___ Extracted entries ___

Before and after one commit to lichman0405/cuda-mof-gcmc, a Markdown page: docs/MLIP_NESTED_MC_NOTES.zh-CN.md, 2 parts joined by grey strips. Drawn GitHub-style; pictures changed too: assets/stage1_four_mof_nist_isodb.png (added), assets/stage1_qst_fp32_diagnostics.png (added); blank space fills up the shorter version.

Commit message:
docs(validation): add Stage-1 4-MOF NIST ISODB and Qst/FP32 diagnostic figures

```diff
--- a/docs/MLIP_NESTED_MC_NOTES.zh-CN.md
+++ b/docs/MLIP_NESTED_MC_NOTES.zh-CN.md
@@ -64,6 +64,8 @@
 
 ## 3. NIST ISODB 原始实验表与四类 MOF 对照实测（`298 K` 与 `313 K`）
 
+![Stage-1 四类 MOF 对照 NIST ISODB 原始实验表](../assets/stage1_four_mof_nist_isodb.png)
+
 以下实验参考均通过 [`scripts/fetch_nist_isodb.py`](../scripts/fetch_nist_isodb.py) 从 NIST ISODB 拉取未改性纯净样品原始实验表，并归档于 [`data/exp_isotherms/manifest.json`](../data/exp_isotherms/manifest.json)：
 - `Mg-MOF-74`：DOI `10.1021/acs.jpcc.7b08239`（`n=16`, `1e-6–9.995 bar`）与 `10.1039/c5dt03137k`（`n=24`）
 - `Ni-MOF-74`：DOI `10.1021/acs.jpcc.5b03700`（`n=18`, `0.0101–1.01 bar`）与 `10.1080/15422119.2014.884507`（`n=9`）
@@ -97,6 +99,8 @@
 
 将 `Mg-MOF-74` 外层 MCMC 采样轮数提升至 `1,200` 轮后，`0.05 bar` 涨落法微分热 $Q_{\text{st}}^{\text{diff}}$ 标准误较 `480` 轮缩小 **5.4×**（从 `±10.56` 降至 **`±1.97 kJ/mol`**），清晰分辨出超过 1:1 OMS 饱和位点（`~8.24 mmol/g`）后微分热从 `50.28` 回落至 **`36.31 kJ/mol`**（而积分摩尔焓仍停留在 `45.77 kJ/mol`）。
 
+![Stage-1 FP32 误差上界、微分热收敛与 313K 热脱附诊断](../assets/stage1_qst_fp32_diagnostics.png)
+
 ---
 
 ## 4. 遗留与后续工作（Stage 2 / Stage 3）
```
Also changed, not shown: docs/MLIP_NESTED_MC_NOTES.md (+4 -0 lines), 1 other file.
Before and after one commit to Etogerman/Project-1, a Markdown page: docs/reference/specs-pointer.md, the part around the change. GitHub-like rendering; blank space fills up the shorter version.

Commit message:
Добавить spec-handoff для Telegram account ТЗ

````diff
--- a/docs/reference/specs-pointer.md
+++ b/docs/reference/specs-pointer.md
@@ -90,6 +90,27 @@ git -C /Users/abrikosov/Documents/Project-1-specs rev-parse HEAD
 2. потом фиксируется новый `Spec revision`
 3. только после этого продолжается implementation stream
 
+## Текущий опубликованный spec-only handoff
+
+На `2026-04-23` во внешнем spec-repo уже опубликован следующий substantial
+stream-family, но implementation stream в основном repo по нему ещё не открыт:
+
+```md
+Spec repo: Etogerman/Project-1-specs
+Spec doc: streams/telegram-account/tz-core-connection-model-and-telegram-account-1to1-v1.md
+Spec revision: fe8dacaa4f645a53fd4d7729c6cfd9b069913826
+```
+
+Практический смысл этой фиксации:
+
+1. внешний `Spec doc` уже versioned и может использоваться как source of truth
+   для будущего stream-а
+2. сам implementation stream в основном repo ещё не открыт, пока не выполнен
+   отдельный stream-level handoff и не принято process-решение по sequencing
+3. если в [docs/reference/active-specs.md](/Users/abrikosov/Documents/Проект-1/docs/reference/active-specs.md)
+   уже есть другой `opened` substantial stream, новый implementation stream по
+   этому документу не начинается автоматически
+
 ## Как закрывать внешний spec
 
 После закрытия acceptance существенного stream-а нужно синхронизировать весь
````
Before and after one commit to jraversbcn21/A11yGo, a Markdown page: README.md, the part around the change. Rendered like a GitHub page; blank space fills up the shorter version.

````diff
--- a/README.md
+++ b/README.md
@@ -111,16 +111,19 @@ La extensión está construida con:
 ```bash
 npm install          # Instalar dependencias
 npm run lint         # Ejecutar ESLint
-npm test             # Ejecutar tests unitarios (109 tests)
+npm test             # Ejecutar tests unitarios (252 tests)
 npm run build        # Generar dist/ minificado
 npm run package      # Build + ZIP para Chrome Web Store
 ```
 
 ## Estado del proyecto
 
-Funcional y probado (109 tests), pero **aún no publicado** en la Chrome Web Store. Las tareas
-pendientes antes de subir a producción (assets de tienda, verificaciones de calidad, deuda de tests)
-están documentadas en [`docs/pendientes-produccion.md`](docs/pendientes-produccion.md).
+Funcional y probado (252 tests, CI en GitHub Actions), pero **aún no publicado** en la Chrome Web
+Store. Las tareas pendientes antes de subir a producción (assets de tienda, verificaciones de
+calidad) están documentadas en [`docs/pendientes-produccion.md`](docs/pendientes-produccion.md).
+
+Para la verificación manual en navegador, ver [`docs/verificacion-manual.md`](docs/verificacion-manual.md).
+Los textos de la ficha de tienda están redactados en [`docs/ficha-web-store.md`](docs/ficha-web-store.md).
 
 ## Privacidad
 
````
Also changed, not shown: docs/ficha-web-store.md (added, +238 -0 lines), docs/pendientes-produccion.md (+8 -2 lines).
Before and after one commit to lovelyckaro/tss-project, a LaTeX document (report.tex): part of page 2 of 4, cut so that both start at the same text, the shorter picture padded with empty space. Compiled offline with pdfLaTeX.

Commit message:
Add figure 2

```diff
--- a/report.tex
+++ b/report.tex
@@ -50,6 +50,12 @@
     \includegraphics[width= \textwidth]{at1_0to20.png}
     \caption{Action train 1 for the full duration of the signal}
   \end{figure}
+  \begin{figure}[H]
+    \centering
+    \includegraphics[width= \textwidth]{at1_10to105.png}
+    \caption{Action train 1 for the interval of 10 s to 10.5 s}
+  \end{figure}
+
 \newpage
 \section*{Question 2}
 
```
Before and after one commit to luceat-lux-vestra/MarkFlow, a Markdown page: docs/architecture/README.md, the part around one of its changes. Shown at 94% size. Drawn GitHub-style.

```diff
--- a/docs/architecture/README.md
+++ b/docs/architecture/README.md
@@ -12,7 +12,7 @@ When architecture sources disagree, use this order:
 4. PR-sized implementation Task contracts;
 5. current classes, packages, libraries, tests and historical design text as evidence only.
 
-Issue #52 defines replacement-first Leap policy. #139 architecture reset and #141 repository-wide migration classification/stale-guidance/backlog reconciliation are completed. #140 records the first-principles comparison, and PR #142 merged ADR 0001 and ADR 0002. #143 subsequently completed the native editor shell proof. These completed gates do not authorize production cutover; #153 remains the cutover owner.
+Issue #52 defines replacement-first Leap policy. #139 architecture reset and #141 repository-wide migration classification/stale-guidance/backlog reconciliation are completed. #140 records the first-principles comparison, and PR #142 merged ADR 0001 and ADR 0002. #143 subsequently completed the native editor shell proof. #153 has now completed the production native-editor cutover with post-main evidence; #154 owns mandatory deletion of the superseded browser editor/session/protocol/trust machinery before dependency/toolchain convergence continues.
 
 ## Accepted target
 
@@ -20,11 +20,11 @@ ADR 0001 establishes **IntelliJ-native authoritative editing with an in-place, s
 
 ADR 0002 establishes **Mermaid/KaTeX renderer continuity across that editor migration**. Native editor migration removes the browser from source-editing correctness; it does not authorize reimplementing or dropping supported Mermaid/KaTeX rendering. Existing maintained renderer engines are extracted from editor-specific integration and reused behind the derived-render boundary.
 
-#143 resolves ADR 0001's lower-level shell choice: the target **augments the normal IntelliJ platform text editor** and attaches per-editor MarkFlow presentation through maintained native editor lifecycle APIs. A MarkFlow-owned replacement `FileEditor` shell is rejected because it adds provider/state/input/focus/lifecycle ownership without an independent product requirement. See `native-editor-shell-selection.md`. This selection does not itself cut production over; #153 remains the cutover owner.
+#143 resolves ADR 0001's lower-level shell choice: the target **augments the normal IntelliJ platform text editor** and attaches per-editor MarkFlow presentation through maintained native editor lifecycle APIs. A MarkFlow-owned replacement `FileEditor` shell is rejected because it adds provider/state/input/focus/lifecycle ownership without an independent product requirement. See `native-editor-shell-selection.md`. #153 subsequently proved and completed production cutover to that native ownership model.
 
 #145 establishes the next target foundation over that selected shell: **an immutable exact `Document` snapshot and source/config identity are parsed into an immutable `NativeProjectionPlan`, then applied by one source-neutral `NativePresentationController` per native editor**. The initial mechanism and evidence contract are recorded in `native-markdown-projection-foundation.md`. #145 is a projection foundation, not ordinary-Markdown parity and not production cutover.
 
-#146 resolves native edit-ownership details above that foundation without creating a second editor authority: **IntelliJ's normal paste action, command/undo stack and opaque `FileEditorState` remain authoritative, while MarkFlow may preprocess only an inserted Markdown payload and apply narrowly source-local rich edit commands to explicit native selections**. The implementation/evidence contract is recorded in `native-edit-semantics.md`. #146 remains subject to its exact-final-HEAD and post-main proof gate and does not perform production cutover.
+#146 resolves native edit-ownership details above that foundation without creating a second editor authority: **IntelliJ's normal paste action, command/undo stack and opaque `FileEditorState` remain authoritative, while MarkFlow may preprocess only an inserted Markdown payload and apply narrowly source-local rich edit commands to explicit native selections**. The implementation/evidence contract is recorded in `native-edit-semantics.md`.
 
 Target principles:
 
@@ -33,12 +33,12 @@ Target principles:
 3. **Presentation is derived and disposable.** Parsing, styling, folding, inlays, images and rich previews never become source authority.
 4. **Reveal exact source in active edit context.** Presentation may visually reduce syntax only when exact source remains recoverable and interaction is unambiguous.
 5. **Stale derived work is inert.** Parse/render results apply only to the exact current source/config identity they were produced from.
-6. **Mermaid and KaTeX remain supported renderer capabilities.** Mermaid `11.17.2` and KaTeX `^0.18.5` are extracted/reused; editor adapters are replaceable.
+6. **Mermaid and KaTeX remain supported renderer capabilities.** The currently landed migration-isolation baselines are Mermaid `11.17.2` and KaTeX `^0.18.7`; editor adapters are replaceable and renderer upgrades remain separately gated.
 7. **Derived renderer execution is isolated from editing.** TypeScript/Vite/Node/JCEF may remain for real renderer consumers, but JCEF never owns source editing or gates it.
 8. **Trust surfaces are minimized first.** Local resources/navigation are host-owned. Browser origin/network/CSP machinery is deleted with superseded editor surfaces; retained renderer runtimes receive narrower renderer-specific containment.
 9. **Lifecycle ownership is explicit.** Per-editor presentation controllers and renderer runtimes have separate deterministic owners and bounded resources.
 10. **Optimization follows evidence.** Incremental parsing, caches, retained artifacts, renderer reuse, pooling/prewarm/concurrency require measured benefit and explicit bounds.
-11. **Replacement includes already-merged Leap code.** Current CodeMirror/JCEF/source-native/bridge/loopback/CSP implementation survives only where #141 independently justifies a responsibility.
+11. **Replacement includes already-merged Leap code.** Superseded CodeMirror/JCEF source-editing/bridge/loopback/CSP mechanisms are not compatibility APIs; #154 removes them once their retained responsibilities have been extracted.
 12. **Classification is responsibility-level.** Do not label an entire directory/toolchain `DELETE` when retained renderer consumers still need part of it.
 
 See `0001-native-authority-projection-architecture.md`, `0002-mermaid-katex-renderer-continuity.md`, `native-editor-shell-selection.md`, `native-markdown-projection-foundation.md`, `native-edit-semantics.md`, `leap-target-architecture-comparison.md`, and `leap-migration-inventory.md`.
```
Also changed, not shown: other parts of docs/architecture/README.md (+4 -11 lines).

___

## Your instructions
Would you set down, word for word, the lines from the opening of the entries above through the line with "Also changed, not shown: docs/MLIP_NESTED_MC_NOTES.md", both included, and no others?

## Response to the exercise
Before and after one commit to lichman0405/cuda-mof-gcmc, a Markdown page: docs/MLIP_NESTED_MC_NOTES.zh-CN.md, 2 parts joined by grey strips. Drawn GitHub-style; pictures changed too: assets/stage1_four_mof_nist_isodb.png (added), assets/stage1_qst_fp32_diagnostics.png (added); blank space fills up the shorter version.

Commit message:
docs(validation): add Stage-1 4-MOF NIST ISODB and Qst/FP32 diagnostic figures

```diff
--- a/docs/MLIP_NESTED_MC_NOTES.zh-CN.md
+++ b/docs/MLIP_NESTED_MC_NOTES.zh-CN.md
@@ -64,6 +64,8 @@
 
 ## 3. NIST ISODB 原始实验表与四类 MOF 对照实测（`298 K` 与 `313 K`）
 
+![Stage-1 四类 MOF 对照 NIST ISODB 原始实验表](../assets/stage1_four_mof_nist_isodb.png)
+
 以下实验参考均通过 [`scripts/fetch_nist_isodb.py`](../scripts/fetch_nist_isodb.py) 从 NIST ISODB 拉取未改性纯净样品原始实验表，并归档于 [`data/exp_isotherms/manifest.json`](../data/exp_isotherms/manifest.json)：
 - `Mg-MOF-74`：DOI `10.1021/acs.jpcc.7b08239`（`n=16`, `1e-6–9.995 bar`）与 `10.1039/c5dt03137k`（`n=24`）
 - `Ni-MOF-74`：DOI `10.1021/acs.jpcc.5b03700`（`n=18`, `0.0101–1.01 bar`）与 `10.1080/15422119.2014.884507`（`n=9`）
@@ -97,6 +99,8 @@
 
 将 `Mg-MOF-74` 外层 MCMC 采样轮数提升至 `1,200` 轮后，`0.05 bar` 涨落法微分热 $Q_{\text{st}}^{\text{diff}}$ 标准误较 `480` 轮缩小 **5.4×**（从 `±10.56` 降至 **`±1.97 kJ/mol`**），清晰分辨出超过 1:1 OMS 饱和位点（`~8.24 mmol/g`）后微分热从 `50.28` 回落至 **`36.31 kJ/mol`**（而积分摩尔焓仍停留在 `45.77 kJ/mol`）。
 
+![Stage-1 FP32 误差上界、微分热收敛与 313K 热脱附诊断](../assets/stage1_qst_fp32_diagnostics.png)
+
 ---
 
 ## 4. 遗留与后续工作（Stage 2 / Stage 3）
```
Also changed, not shown: docs/MLIP_NESTED_MC_NOTES.md (+4 -0 lines), 1 other file.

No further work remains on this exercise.